SINGAPORE - The site of this year's National Day Parade, the Padang, as well as the Cavenagh, Anderson and Elgin Bridges in the vicinity, will be gazetted as national monuments.
The Padang will be the first green, open space to join the Republic's stable of national monuments.
Likewise, this will be the first time that the National Heritage Board's (NHB) Preservation of Sites and Monuments (PSM) division is adding bridges to its list.
The gazetting of the two new monuments - the bridges will be protected as an ensemble - will bring the total number of national monuments in Singapore to 74. The move is part of the authorities' commemorative efforts for the Singapore Bicentennial.
It was announced by Deputy Prime Minister Heng Swee Keat on Saturday (Aug 3).
The Padang is chock-full of history.
Some evidence suggests that it was where negotiations between the British, Temenggong Abdul Rahman and Sultan Hussein Shah of Johor took place in the lead up to the 1819 treaty which allowed the British East India Company to set up a trading post here.
Noting that the Padang is a very special location, DPM Heng said the site has witnessed many historic events.
In 1959, when Singapore became self-independent, the first Yang di Pertuan Negara, who went on to become the first President of the Republic, Yusof Ishak, was inaugurated at the Padang.
It was also where the national coat of arms was launched, and, in 1966, the first National Day Parade was held there.
“So these are important events that mark our progress as a nation, and we are going to designate it as a national monument,” said DPM Heng.
The Padang has also borne witness to key events throughout Singapore's history, notes NHB. For instance, it hosted the victory parade celebrating the formal surrender of the Japanese in Singapore in 1945; the swearing-in of Yusof Ishak as head-of-state in December 1959; and the announcement of the merger with Malaysia in September 1963.
Ms Jean Wee, the director of NHB's PSM division, said the Padang has been a gathering point for the people of Singapore since the 1800s.
During the colonial period, Chinese New Year, royal birthdays, jubilees and coronations, and occasionally Thaipusam were commemorated at the green space with displays of fireworks.
People also converged on its grounds to witness key historical milestones such as the victory parade on September 12, 1945 which celebrated the formal surrender of the Japanese in Singapore at the end of the Second World War.
A national monument gazette is the highest form of recognition for a structure or site's significance.
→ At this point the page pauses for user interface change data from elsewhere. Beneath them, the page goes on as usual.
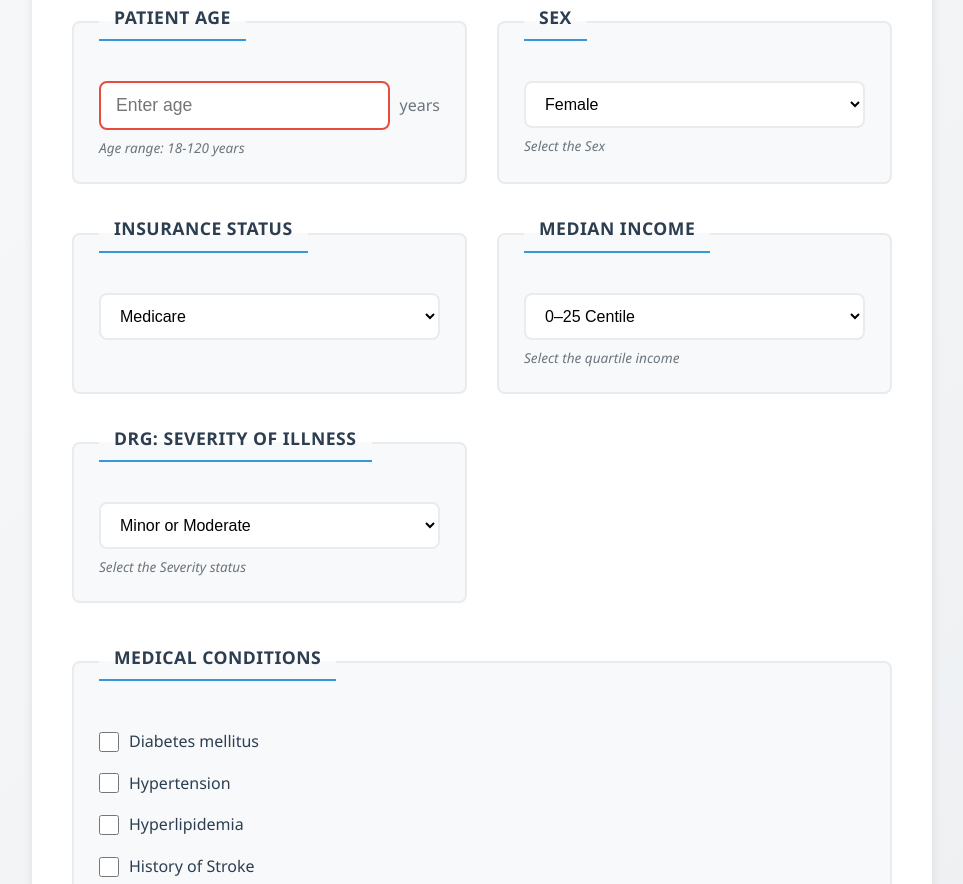
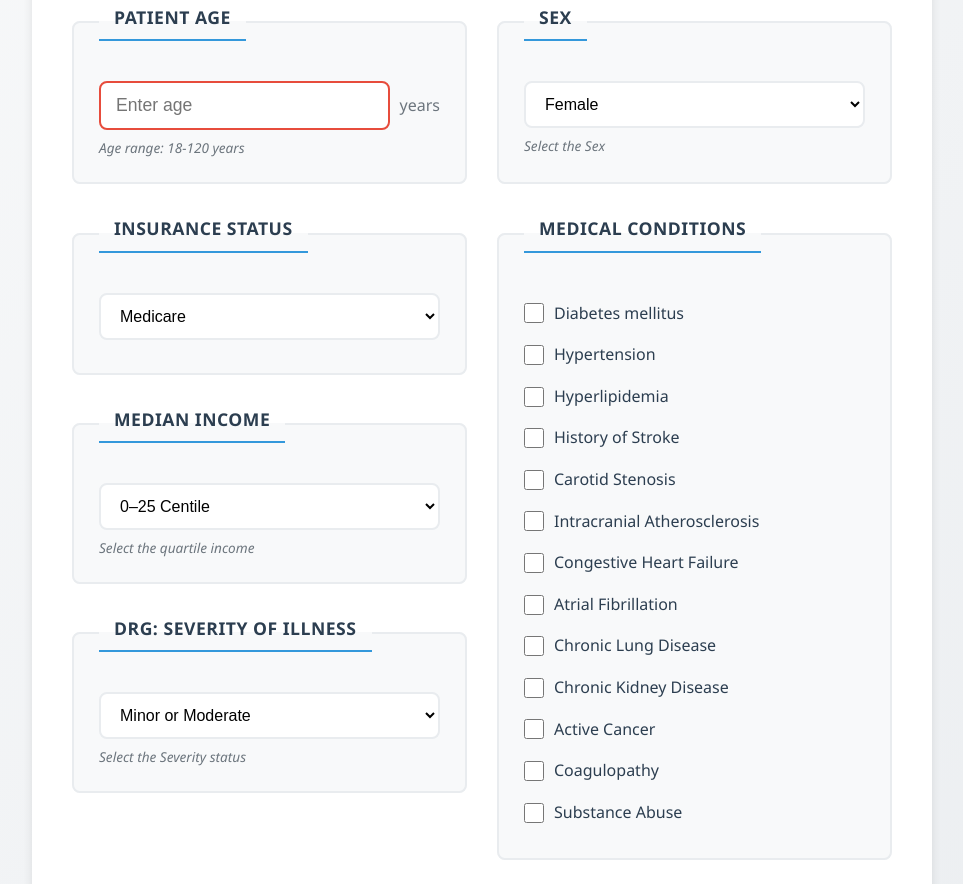
Before and after one commit to Moxin1986/Perioperative-stroke-risk-tool, a plain HTML site: page index.html in a window 1280 px wide. Shown: the part 267-1151 px from the top of the page, without its empty margins (158-1121 px from the left). Drawn offline with Linux system fonts and the light colour scheme.

Commit message:
Update index.html

```diff
--- a/index.html
+++ b/index.html
@@ -63,7 +63,9 @@
             <div id="category-help" class="help-text">Select the Sex</div>
           </fieldset>
 
-           <!-- Insurance Status Section -->
+           <!-- Socioeconomic Status Section -->
+           <div class="socioeconomic-group">
+              <!-- Insurance Status -->
            <fieldset class="fieldset">
             <legend class="legend">Insurance Status</legend>
           <select name="pay1" id="pay1" aria-describedby="category-help">
```
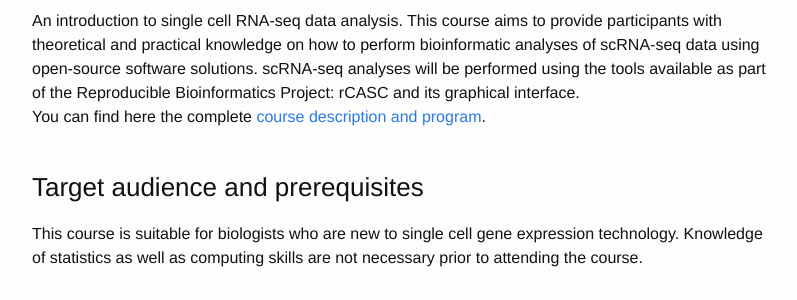
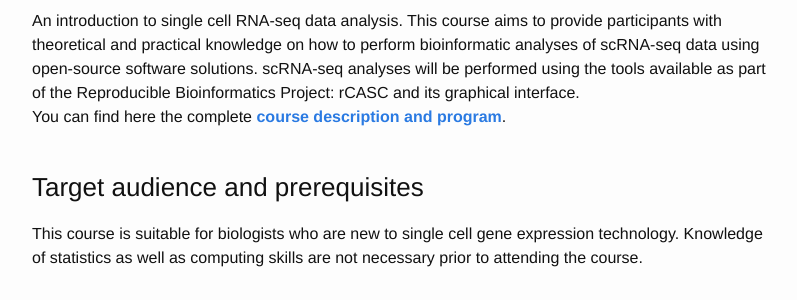
Before and after one commit to ELIXIR-IIB-training/website, a Jekyll site: the page built from _posts/2022-09-28-scRNA-seq-Workshop.md, in a window 1280 px wide. Shown: the part 1669-1969 px from the top of the page, without its empty margins (238-1035 px from the left). Built offline with Jekyll 4.4.1, drawn with Linux system fonts in a browser that asks for light colours.

Commit message:
Bold changes

```diff
--- a/_posts/2022-09-28-scRNA-seq-Workshop.md
+++ b/_posts/2022-09-28-scRNA-seq-Workshop.md
@@ -67,7 +67,7 @@ A maximum of **20** candidates will be accepted for the course. Priority will be
 
 ### Course Description
 An introduction to single cell RNA-seq data analysis. This course aims to provide participants with theoretical and practical knowledge on how to perform bioinformatic analyses of scRNA-seq data using open-source software solutions. scRNA-seq analyses will be performed using the tools available as part of the Reproducible Bioinformatics Project: rCASC and its graphical interface.<br>
-You can find here the complete [course description and program](https://github.com/ELIXIR-IIB-training/website/tree/gh-pages/docs/booklet_v2.pdf).
+You can find here the complete **[course description and program](https://github.com/ELIXIR-IIB-training/website/tree/gh-pages/docs/booklet_v2.pdf)**.
 <br>
 <br>
 
```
Evaluation factors include its historical, architectural and social importance to Singapore's built heritage.
With the gazette, NHB noted that the character and appearance of the Padang, as a key green area and open space within the city, will be preserved for future generations.
Approximately 4.3ha, the Padang, which is state land, is about the size of five football fields.
NHB added that both gazettes will not change the current use of the site and structures.
NHB said the trio of bridges were gazetted as they are the most architecturally significant of the 14 bridges that span the Singapore River.
DPM Heng further noted that the bridges reflect Singapore’s growth as a flourishing city as well as a trading port.
“They speak about our link to the rest of the world”, he said.
Located at the historic mouth of the Singapore River, the bridges symbolically connected Singapore with the world as they facilitated trade and transport links that were essential for the growth of the island in the 19th century, it said.
Additionally, the bridges eliminated the need for boatmen to ferry passengers across the river as they helped link the south bank with the north. This was critical in connecting the mercantile and commercial side with government offices located on the north bank of the river, it added.
Furthermore, they collectively highlight the relationship of trade and collaboration between Great Britain and her colonies, having been each manufactured in Britain before being shipped to Singapore.
DPM Heng said that the country gives special protection to its national monuments so that Singaporeans can get to learn more about the the significance of the island’s history, culture and heritage.